Facing each other, though not really
Facing each other.
If chanced to catch the other’s eyes
We glanced swiftly away – and then
Would covertly watch each other.
We waited our turn – though having arrived later
I guessed he would go in first.
It was awkward, our faces said, to sit
In nothing but a gown that reached just below our knees
And flaps held together by bits of Velcro.
Sometimes, I saw him demurely pulling down
The gown; the inside of his thighs could be seen.
To the head-capped, green-gowned who passed by now and then
We would have seemed like specimens in the biology lab
To be dissected
To be disemboweled
And sewn up back.
It looked lewd
The tubes stuck to our hands
That ended up in sachets hung from stands.

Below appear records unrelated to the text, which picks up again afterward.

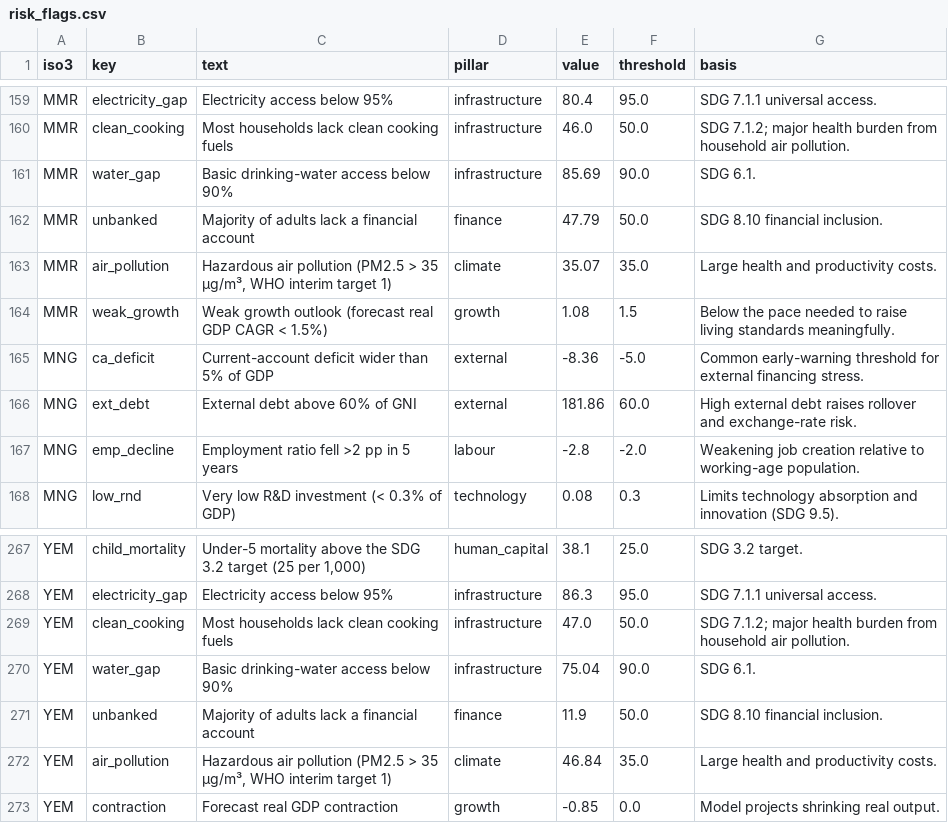
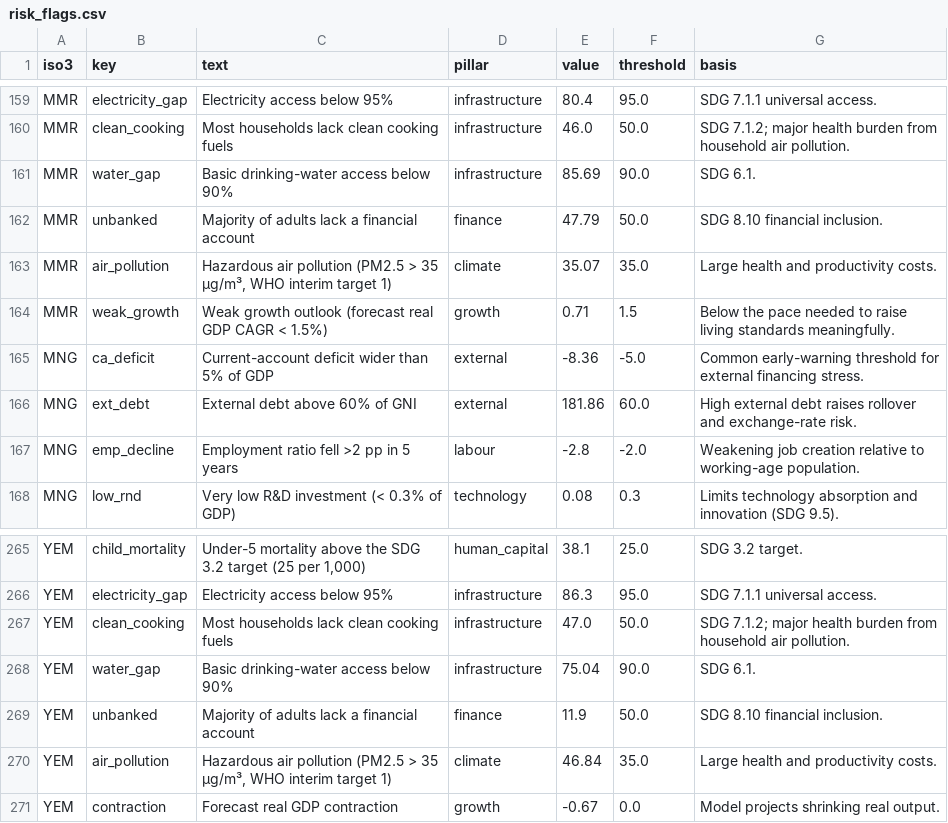
Before and after one commit to sidratimran/Economic_assessment_multi_expert-, a CSV file: data/processed/risk_flags.csv, drawn as a sheet; only a part is shown, gaps mark what is left out; the diff covers the shown part only.

```diff
--- a/data/processed/risk_flags.csv
+++ b/data/processed/risk_flags.csv
@@ -163,3 +163,3 @@ MMR,unbanked,Majority of adults lack a financial account,finance,47.79,50.0,SDG
 MMR,air_pollution,"Hazardous air pollution (PM2.5 > 35 µg/m³, WHO interim target 1)",climate,35.07,35.0,Large health and productivity costs.
-MMR,weak_growth,Weak growth outlook (forecast real GDP CAGR < 1.5%),growth,1.08,1.5,Below the pace needed to raise living standards meaningfully.
+MMR,weak_growth,Weak growth outlook (forecast real GDP CAGR < 1.5%),growth,0.71,1.5,Below the pace needed to raise living standards meaningfully.
 MNG,ca_deficit,Current-account deficit wider than 5% of GDP,external,-8.36,-5.0,Common early-warning threshold for external financing stress.
@@ -272,2 +270,2 @@ YEM,unbanked,Majority of adults lack a financial account,finance,11.9,50.0,SDG 8
 YEM,air_pollution,"Hazardous air pollution (PM2.5 > 35 µg/m³, WHO interim target 1)",climate,46.84,35.0,Large health and productivity costs.
-YEM,contraction,Forecast real GDP contraction,growth,-0.85,0.0,Model projects shrinking real output.
+YEM,contraction,Forecast real GDP contraction,growth,-0.67,0.0,Model projects shrinking real output.
```
Also changed, not shown: 2 removed rows and 14 edited cells elsewhere in this file, data/processed/backtest_by_horizon.csv, data/processed/backtest_growth_accuracy.csv, 13 other files.
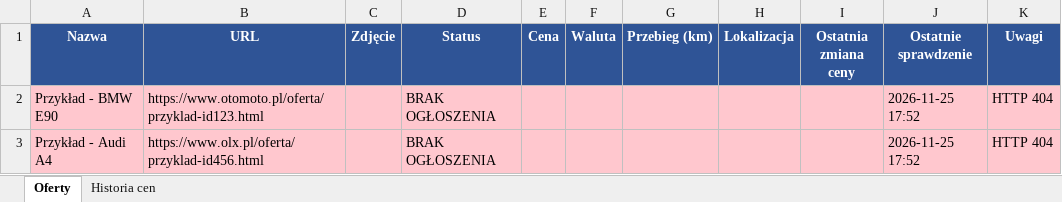
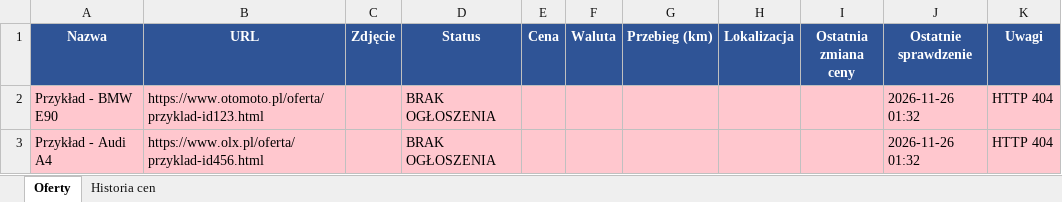
Before and after one commit to ziom124/cmv4, an Excel workbook: tracker.xlsx, sheet Oferty, drawn as a sheet; values as stored, in another font and other column widths than the file's, no borders; the diff names each change by its address in the sheet, - before the commit and + after, or states it on an @@ line.

```diff
--- a/tracker.xlsx (sheet Oferty)
+++ b/tracker.xlsx (sheet Oferty)
-J2:J3 (Ostatnie sprawdzenie): 2026-11-25 17:52
+J2:J3 (Ostatnie sprawdzenie): 2026-11-26 01:32
```
Also changed, not shown: 2 other files.
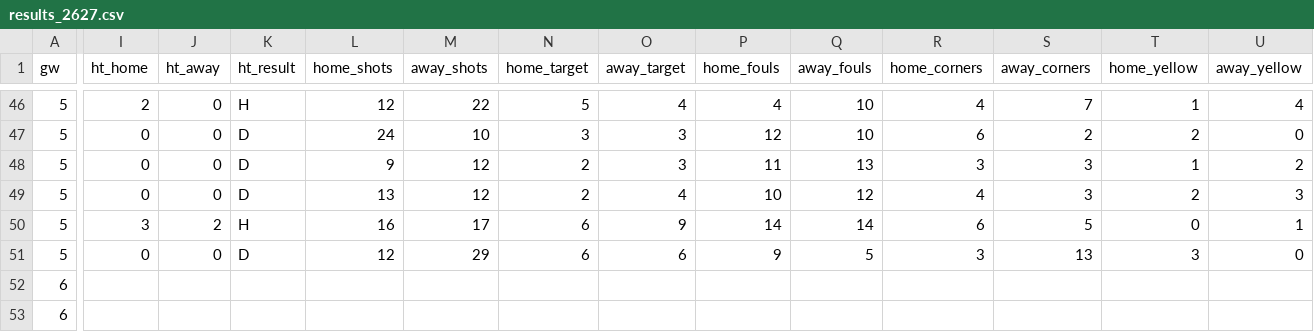
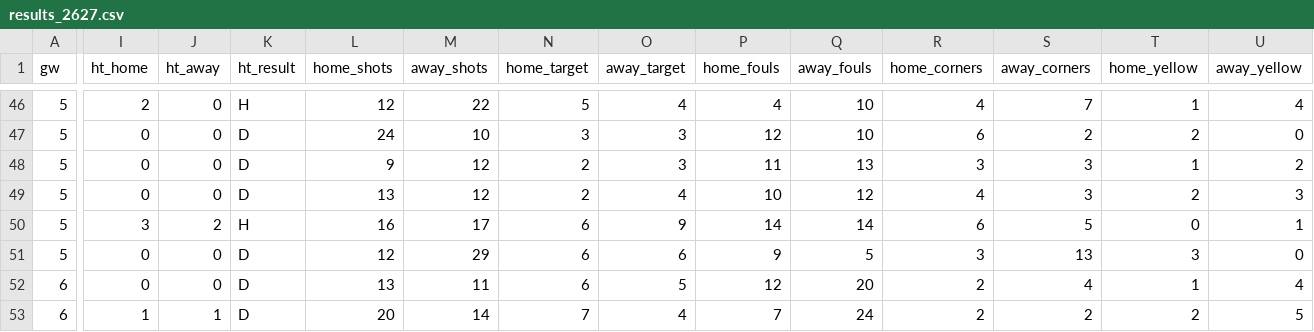
Before and after one commit to oladeeayo/open-matchday, a CSV file: data/ENG_1_premier-league/results_2627.csv, drawn as a sheet; only a part is shown, gaps mark what is left out; the diff covers the shown part only; the diff names each change by its address in the sheet, - before the commit and + after, or states it on an @@ line.

```diff
--- a/data/ENG_1_premier-league/results_2627.csv
+++ b/data/ENG_1_premier-league/results_2627.csv
-I52 (ht_home): (empty)
+I52 (ht_home): 0
-J52 (ht_away): (empty)
+J52 (ht_away): 0
-K52:K53 (ht_result): (empty)
+K52:K53 (ht_result): D
-L52 (home_shots): (empty)
+L52 (home_shots): 13
-M52 (away_shots): (empty)
+M52 (away_shots): 11
-N52 (home_target): (empty)
+N52 (home_target): 6
-O52 (away_target): (empty)
+O52 (away_target): 5
-P52 (home_fouls): (empty)
+P52 (home_fouls): 12
-Q52 (away_fouls): (empty)
+Q52 (away_fouls): 20
-R52:R53 (home_corners): (empty)
+R52:R53 (home_corners): 2
-S52 (away_corners): (empty)
+S52 (away_corners): 4
-T52 (home_yellow): (empty)
+T52 (home_yellow): 1
-U52 (away_yellow): (empty)
+U52 (away_yellow): 4
-I53 (ht_home): (empty)
+I53 (ht_home): 1
-J53 (ht_away): (empty)
+J53 (ht_away): 1
-L53 (home_shots): (empty)
+L53 (home_shots): 20
-M53 (away_shots): (empty)
+M53 (away_shots): 14
-N53 (home_target): (empty)
+N53 (home_target): 7
-O53 (away_target): (empty)
+O53 (away_target): 4
-P53 (home_fouls): (empty)
+P53 (home_fouls): 7
-Q53 (away_fouls): (empty)
+Q53 (away_fouls): 24
-S53 (away_corners): (empty)
+S53 (away_corners): 2
-T53 (home_yellow): (empty)
+T53 (home_yellow): 2
-U53 (away_yellow): (empty)
+U53 (away_yellow): 5
```
Also changed, not shown: 1 added row and 109 edited cells elsewhere in this file, data/BRA_2_serie-b/results_2627.csv, data/ESP_1_la-liga/goals_2627.csv, 48 other files.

My forearm, shaven, felt embarrassingly nude.
Our hearts were hung in question marks
As catheters would wriggle up our veins
Probe the innards of our hearts, if need be
Balloon, stent or bypass – new words in my vocabulary.
Caught unawares, our glances meet – he smiles; I smile back.
He could be in his seventies, I in my fifties.
We exchange pleasantries,
Strangely comforted by each other
Like comrades in despair.
Whenever the swing door opened
I could see my wife, friends standing outside
A glimpse of a face, a smile, a wave of the hand.
Calm, I waited, wondering with regret
How my dogs would miss me
Not knowing what befell me
What prevented me
From coming home.
Then I realized that if I were to die
It would be this old man’s face
That I would carry to my grave.
I was comforted, in a strange way
That even in my dogs’ memories
I am unlikely to find a permanent place.